January 10th, 1987

90. Til Tuesday – Coming Up Close

This song sums up Aimee Mann’s career, a life full of great songs that almost broke through to the mainstream but fell short. Yeah, I know Til Tuesday a few hits, but they nor her solo career ever were able to get to the next level. Maybe her stuff is too sophisticated for the pop crowd. I’ve enjoyed her output over these last three decades and look forward to each release.

This single, the second release from Welcome Home, would only reach #59.

93. Lone Justice – Shelter

Here’s a band that didn’t even get to the level Til Tuesday rose to. Their brand of NEw Wave rockabilly, also known as Cowpunk, garnered lots of fans from Tom Petty to Dolly Parton. And we know Robbie Roberston like lead singer Maria McKee. But by 1986, the record company got rid of all of the band’s exciting qualities and tried to make them sound like U2. The title track from the second album would be their biggest success on the Hot 100, reaching #47. It would also be their last entry.
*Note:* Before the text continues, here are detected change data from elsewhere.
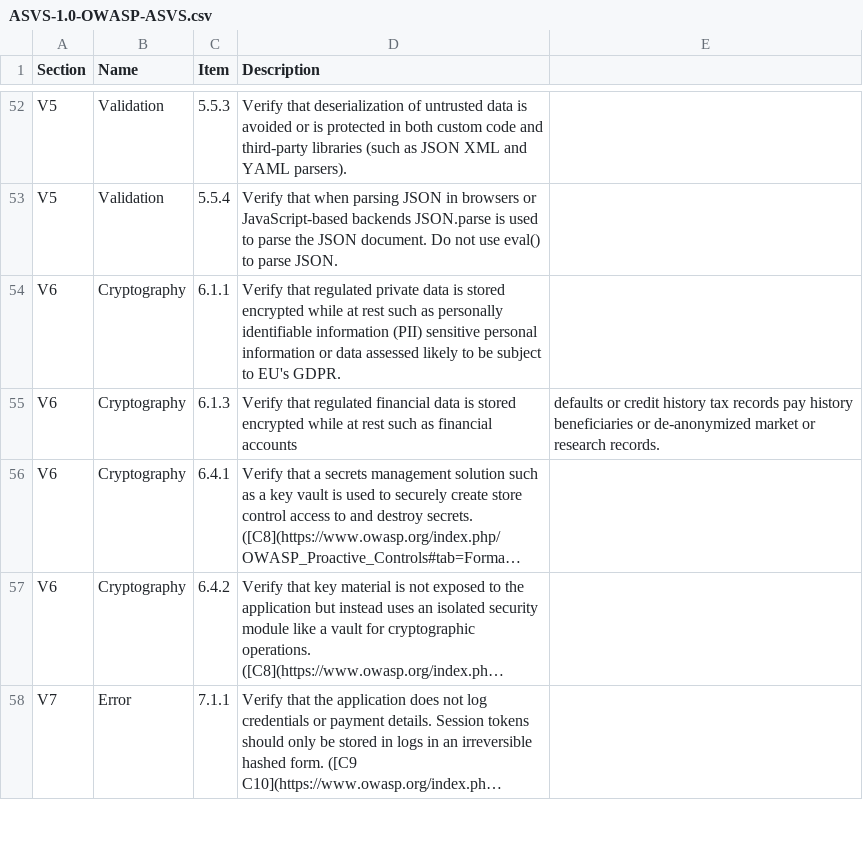
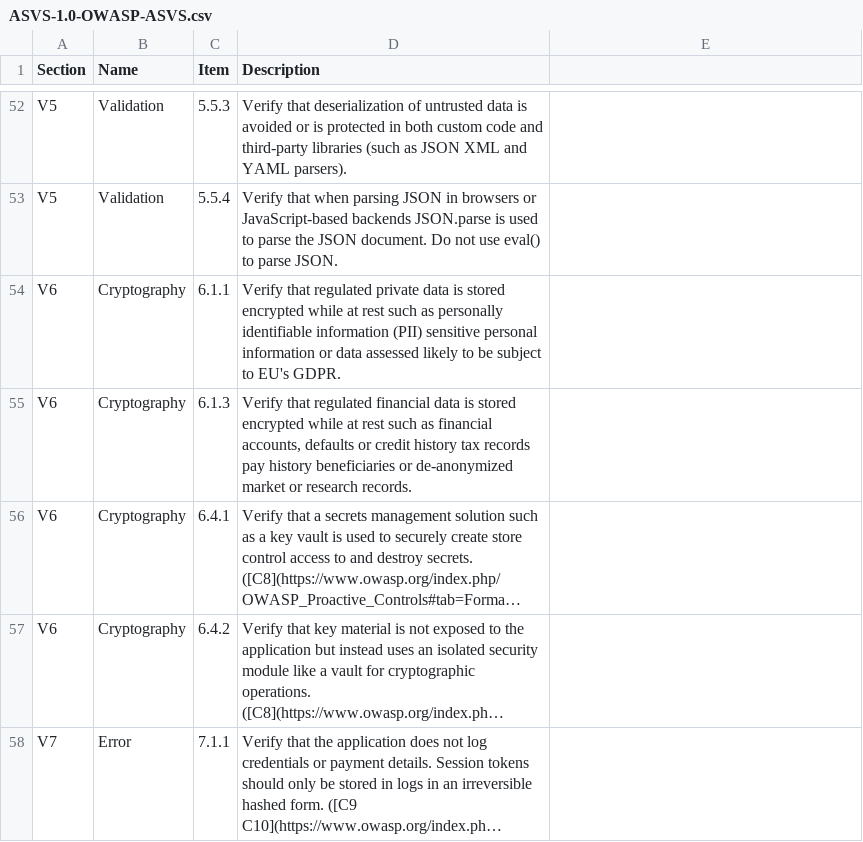
Before and after one commit to camfanzer-sys/asvs, a CSV file: ASVS-1.0-OWASP-ASVS.csv, drawn as a sheet; only a part is shown, gaps mark what is left out; long unchanged cells end in …; the diff names each change by its address in the sheet, - before the commit and + after, or states it on an @@ line.

Commit message:
cmma

```diff
--- a/ASVS-1.0-OWASP-ASVS.csv
+++ b/ASVS-1.0-OWASP-ASVS.csv
-D55 (Description): …as financial accounts
+D55 (Description): …as financial accounts, defaults or credit history tax records pay history beneficiaries or de-anonymized market or research records.
-E55: defaults or credit history tax records pay history beneficiaries or de-anonymized market or research records.
+E55: (empty)
```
There were no Hot 100 debuts during the week of January 9th, 1988, that did not make it into the Top 40.

January 7th, 1989

96. Ratt – Way Cool. Jr.

We’re at the point of pop-metal chart dominance and full MTV takeover, but Ratt just couldn’t buy themselves a hit. It’s not for lack of trying. They changed up their sound a little but not enough to scare away fans. And they were still able to come up with a catchy hook. Did people really prefer White Lion to this?

97. House Of Lords – I Wanna Be Loved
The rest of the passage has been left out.